WHAT TO PRODUCE |
From the records below, copy each line that has the word "README" in it.

Itemized modification records |
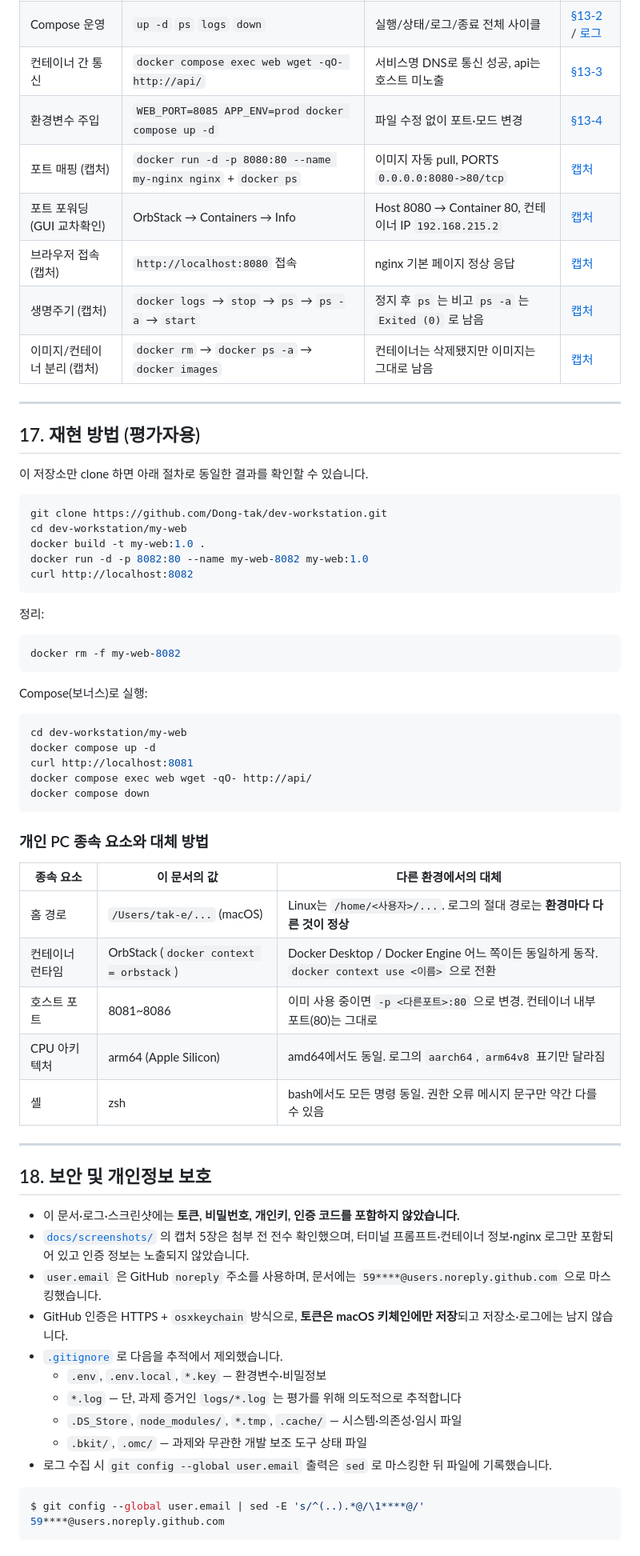
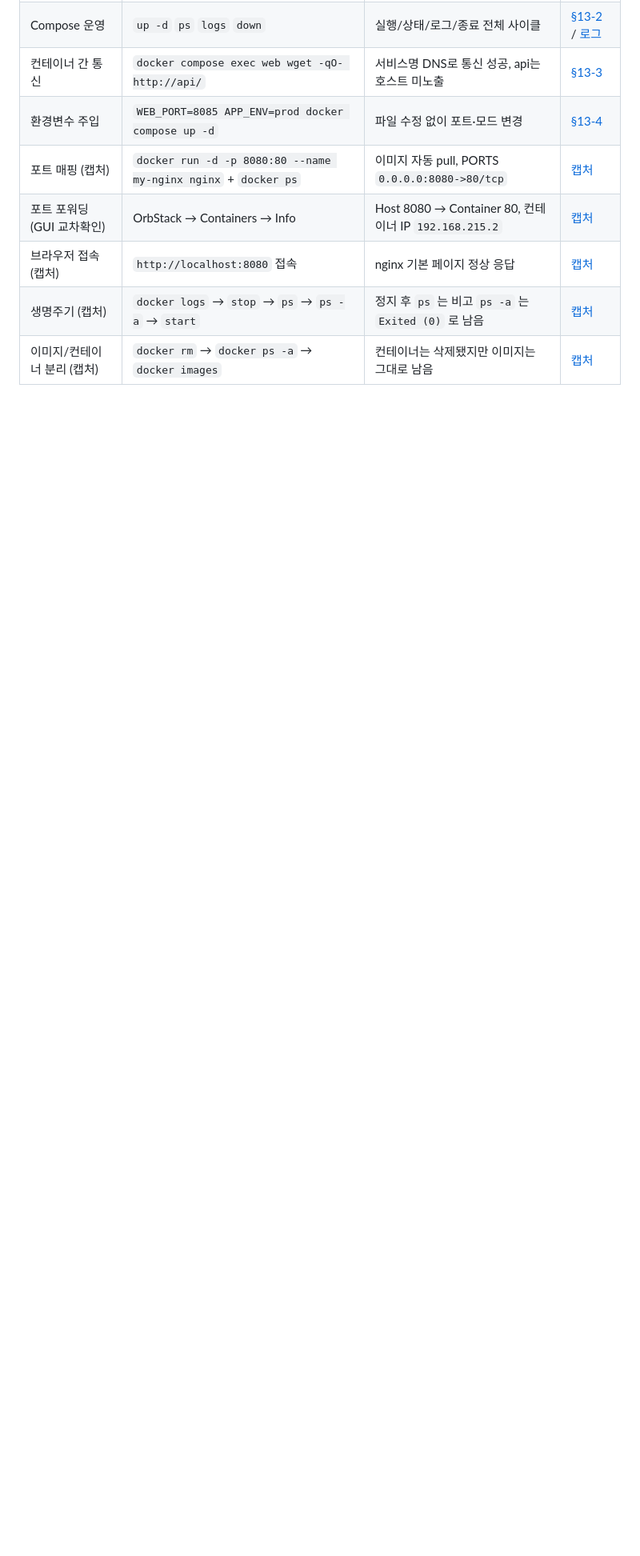
Before and after one commit to Dong-tak/dev-workstation, a Markdown page: README.md, the part around one of its changes. Shown at 80% size. Drawn GitHub-style; blank space fills up the shorter version.

````diff
--- a/README.md
+++ b/README.md
@@ -1098,65 +1098,3 @@ Git은 인터넷 없이도 동작하고, GitHub는 그 결과를 **다른 사람
 | 브라우저 접속 (캡처) | `http://localhost:8080` 접속 | nginx 기본 페이지 정상 응답 | [캡처](docs/screenshots/03-nginx-default-page.png) |
 | 생명주기 (캡처) | `docker logs` → `stop` → `ps` → `ps -a` → `start` | 정지 후 `ps` 는 비고 `ps -a` 는 `Exited (0)` 로 남음 | [캡처](docs/screenshots/04-docker-logs-lifecycle.png) |
 | 이미지/컨테이너 분리 (캡처) | `docker rm` → `docker ps -a` → `docker images` | 컨테이너는 삭제됐지만 이미지는 그대로 남음 | [캡처](docs/screenshots/05-cleanup-and-images.png) |
-
----
-
-## 17. 재현 방법 (평가자용)
-
-이 저장소만 clone 하면 아래 절차로 동일한 결과를 확인할 수 있습니다.
-
-```bash
-git clone https://github.com/Dong-tak/dev-workstation.git
-cd dev-workstation/my-web
-docker build -t my-web:1.0 .
-docker run -d -p 8082:80 --name my-web-8082 my-web:1.0
-curl http://localhost:8082
-```
-
-정리:
-
-```bash
-docker rm -f my-web-8082
-```
-
-Compose(보너스)로 실행:
-
-```bash
-cd dev-workstation/my-web
-docker compose up -d
-curl http://localhost:8081
-docker compose exec web wget -qO- http://api/
-docker compose down
-```
-
-### 개인 PC 종속 요소와 대체 방법
-
-| 종속 요소 | 이 문서의 값 | 다른 환경에서의 대체 |
-|---|---|---|
-| 홈 경로 | `/Users/tak-e/...` (macOS) | Linux는 `/home/<사용자>/...`. 로그의 절대 경로는 **환경마다 다른 것이 정상** |
-| 컨테이너 런타임 | OrbStack (`docker context = orbstack`) | Docker Desktop / Docker Engine 어느 쪽이든 동일하게 동작. `docker context use <이름>` 으로 전환 |
-| 호스트 포트 | 8081~8086 | 이미 사용 중이면 `-p <다른포트>:80` 으로 변경. 컨테이너 내부 포트(80)는 그대로 |
-| CPU 아키텍처 | arm64 (Apple Silicon) | amd64에서도 동일. 로그의 `aarch64`, `arm64v8` 표기만 달라짐 |
-| 셸 | zsh | bash에서도 모든 명령 동일. 권한 오류 메시지 문구만 약간 다를 수 있음 |
-
----
-
-## 18. 보안 및 개인정보 보호
-
-- 이 문서·로그·스크린샷에는 **토큰, 비밀번호, 개인키, 인증 코드를 포함하지 않았습니다.**
-- [`docs/screenshots/`](docs/screenshots/) 의 캡처 5장은 첨부 전 전수 확인했으며,
-  터미널 프롬프트·컨테이너 정보·nginx 로그만 포함되어 있고 인증 정보는 노출되지 않았습니다.
-- `user.email` 은 GitHub `noreply` 주소를 사용하며, 문서에는 `59****@users.noreply.github.com` 으로 마스킹했습니다.
-- GitHub 인증은 HTTPS + `osxkeychain` 방식으로, **토큰은 macOS 키체인에만 저장**되고 저장소·로그에는 남지 않습니다.
-- [`.gitignore`](.gitignore) 로 다음을 추적에서 제외했습니다.
-  - `.env`, `.env.local`, `*.key` — 환경변수·비밀정보
-  - `*.log` — 단, 과제 증거인 `logs/*.log` 는 평가를 위해 의도적으로 추적합니다
-  - `.DS_Store`, `node_modules/`, `*.tmp`, `.cache/` — 시스템·의존성·임시 파일
-  - `.bkit/`, `.omc/` — 과제와 무관한 개발 보조 도구 상태 파일
-- 로그 수집 시 `git config --global user.email` 출력은 `sed` 로 마스킹한 뒤 파일에 기록했습니다.
-
-```bash
-$ git config --global user.email | sed -E 's/^(..).*@/\1****@/'
-59****@users.noreply.github.com
-```
-
````
Also changed, not shown: other parts of README.md (+0 -8 lines).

RESPONSE BELOW |
Before and after one commit to Dong-tak/dev-workstation, a Markdown page: README.md, the part around one of its changes. Shown at 80% size. Drawn GitHub-style; blank space fills up the shorter version.
--- a/README.md
+++ b/README.md
Also changed, not shown: other parts of README.md (+0 -8 lines).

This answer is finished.